* [EXERCISE DESCRIPTION]: Copy the records below exactly, leaving out any pictures.

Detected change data
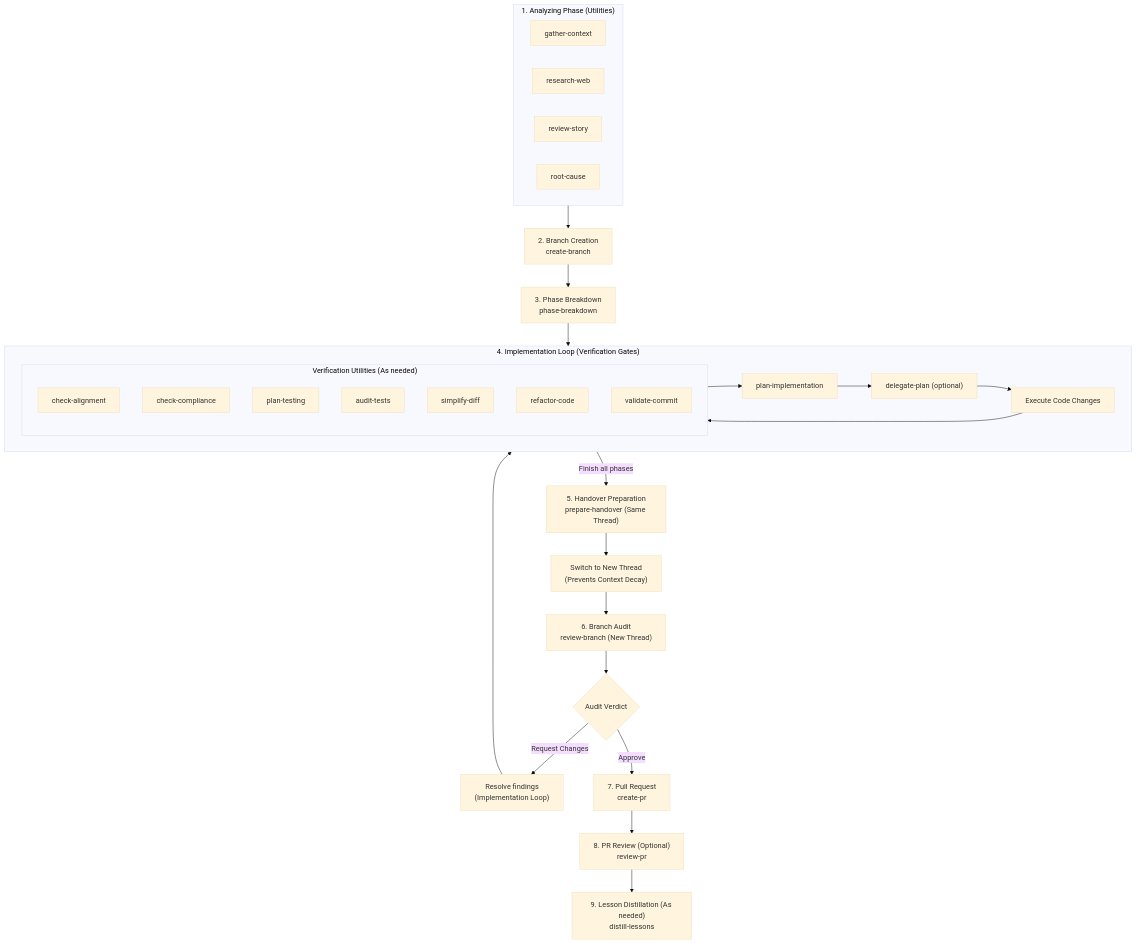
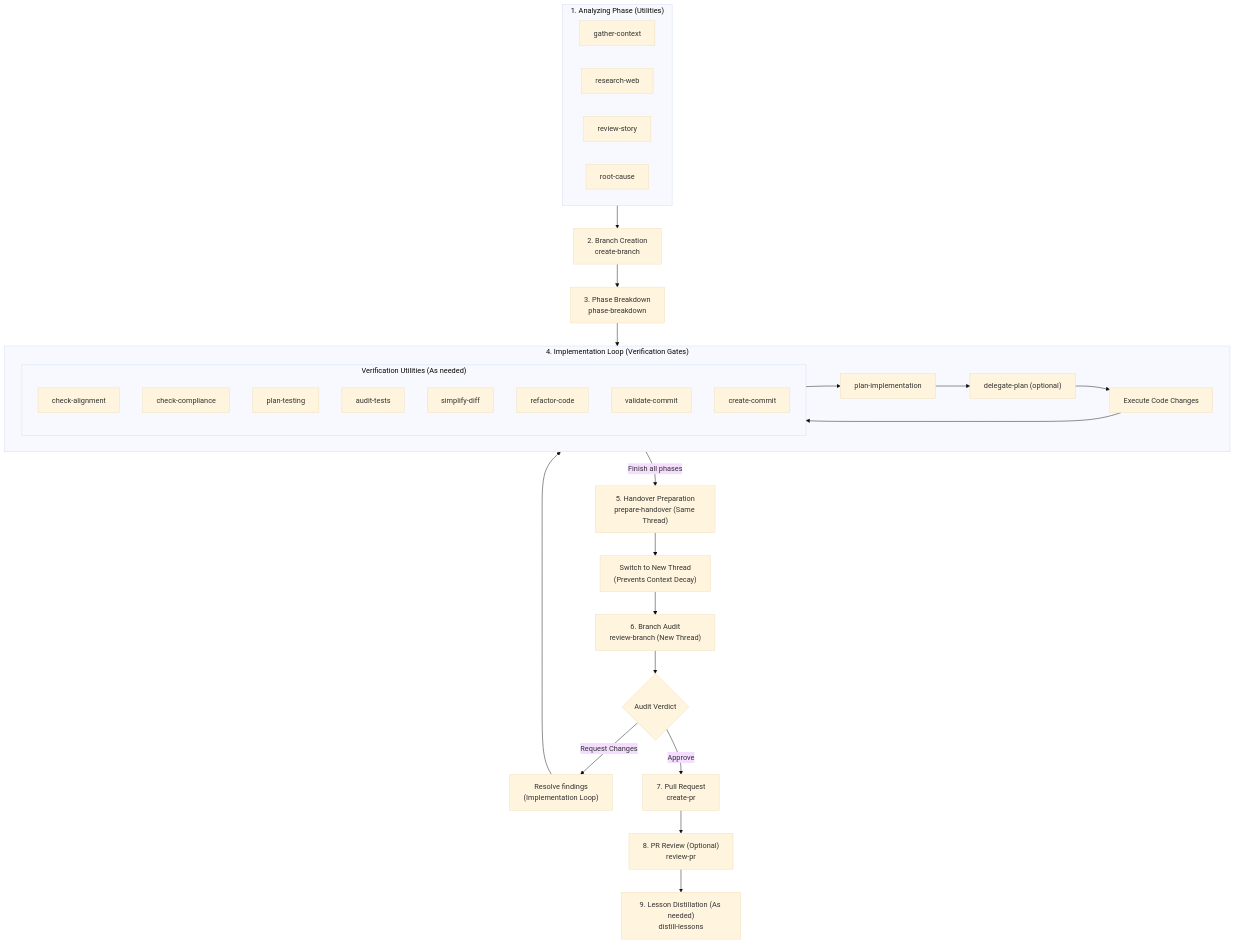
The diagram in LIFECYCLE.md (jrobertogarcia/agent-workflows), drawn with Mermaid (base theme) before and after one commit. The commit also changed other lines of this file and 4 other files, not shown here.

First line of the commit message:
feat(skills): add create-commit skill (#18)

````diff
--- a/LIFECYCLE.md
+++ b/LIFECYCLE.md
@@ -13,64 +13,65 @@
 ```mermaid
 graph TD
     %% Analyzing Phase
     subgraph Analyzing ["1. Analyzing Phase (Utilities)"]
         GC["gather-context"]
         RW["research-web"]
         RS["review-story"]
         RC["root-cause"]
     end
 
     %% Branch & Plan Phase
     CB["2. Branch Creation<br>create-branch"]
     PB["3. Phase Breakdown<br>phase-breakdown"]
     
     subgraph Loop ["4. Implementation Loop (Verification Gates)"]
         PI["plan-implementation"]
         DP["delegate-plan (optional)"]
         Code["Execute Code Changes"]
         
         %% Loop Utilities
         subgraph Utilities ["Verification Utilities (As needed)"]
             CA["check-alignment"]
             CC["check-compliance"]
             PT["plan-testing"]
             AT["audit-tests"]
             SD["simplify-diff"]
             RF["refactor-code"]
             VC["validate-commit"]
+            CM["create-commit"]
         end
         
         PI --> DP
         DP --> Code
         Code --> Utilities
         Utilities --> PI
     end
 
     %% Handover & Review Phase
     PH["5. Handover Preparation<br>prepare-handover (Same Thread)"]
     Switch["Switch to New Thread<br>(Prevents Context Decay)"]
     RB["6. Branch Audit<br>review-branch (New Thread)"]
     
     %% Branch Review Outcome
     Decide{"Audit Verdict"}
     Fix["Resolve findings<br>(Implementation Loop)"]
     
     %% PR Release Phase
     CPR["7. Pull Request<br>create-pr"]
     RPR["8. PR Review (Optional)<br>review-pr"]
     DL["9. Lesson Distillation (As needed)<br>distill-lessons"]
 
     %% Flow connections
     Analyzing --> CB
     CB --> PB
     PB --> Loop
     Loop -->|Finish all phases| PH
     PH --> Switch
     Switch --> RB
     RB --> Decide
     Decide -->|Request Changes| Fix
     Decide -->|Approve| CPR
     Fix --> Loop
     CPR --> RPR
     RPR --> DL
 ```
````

* [RESULT FOR THIS TASK]:
The diagram in LIFECYCLE.md (jrobertogarcia/agent-workflows), drawn with Mermaid (base theme) before and after one commit. The commit also changed other lines of this file and 4 other files, not shown here.

First line of the commit message:
feat(skills): add create-commit skill (#18)

````diff
--- a/LIFECYCLE.md
+++ b/LIFECYCLE.md
@@ -13,64 +13,65 @@
 ```mermaid
 graph TD
     %% Analyzing Phase
     subgraph Analyzing ["1. Analyzing Phase (Utilities)"]
         GC["gather-context"]
         RW["research-web"]
         RS["review-story"]
         RC["root-cause"]
     end
 
     %% Branch & Plan Phase
     CB["2. Branch Creation<br>create-branch"]
     PB["3. Phase Breakdown<br>phase-breakdown"]
     
     subgraph Loop ["4. Implementation Loop (Verification Gates)"]
         PI["plan-implementation"]
         DP["delegate-plan (optional)"]
         Code["Execute Code Changes"]
         
         %% Loop Utilities
         subgraph Utilities ["Verification Utilities (As needed)"]
             CA["check-alignment"]
             CC["check-compliance"]
             PT["plan-testing"]
             AT["audit-tests"]
             SD["simplify-diff"]
             RF["refactor-code"]
             VC["validate-commit"]
+            CM["create-commit"]
         end
         
         PI --> DP
         DP --> Code
         Code --> Utilities
         Utilities --> PI
     end
 
     %% Handover & Review Phase
     PH["5. Handover Preparation<br>prepare-handover (Same Thread)"]
     Switch["Switch to New Thread<br>(Prevents Context Decay)"]
     RB["6. Branch Audit<br>review-branch (New Thread)"]
     
     %% Branch Review Outcome
     Decide{"Audit Verdict"}
     Fix["Resolve findings<br>(Implementation Loop)"]
     
     %% PR Release Phase
     CPR["7. Pull Request<br>create-pr"]
     RPR["8. PR Review (Optional)<br>review-pr"]
     DL["9. Lesson Distillation (As needed)<br>distill-lessons"]
 
     %% Flow connections
     Analyzing --> CB
     CB --> PB
     PB --> Loop
     Loop -->|Finish all phases| PH
     PH --> Switch
     Switch --> RB
     RB --> Decide
     Decide -->|Request Changes| Fix
     Decide -->|Approve| CPR
     Fix --> Loop
     CPR --> RPR
     RPR --> DL
 ```
````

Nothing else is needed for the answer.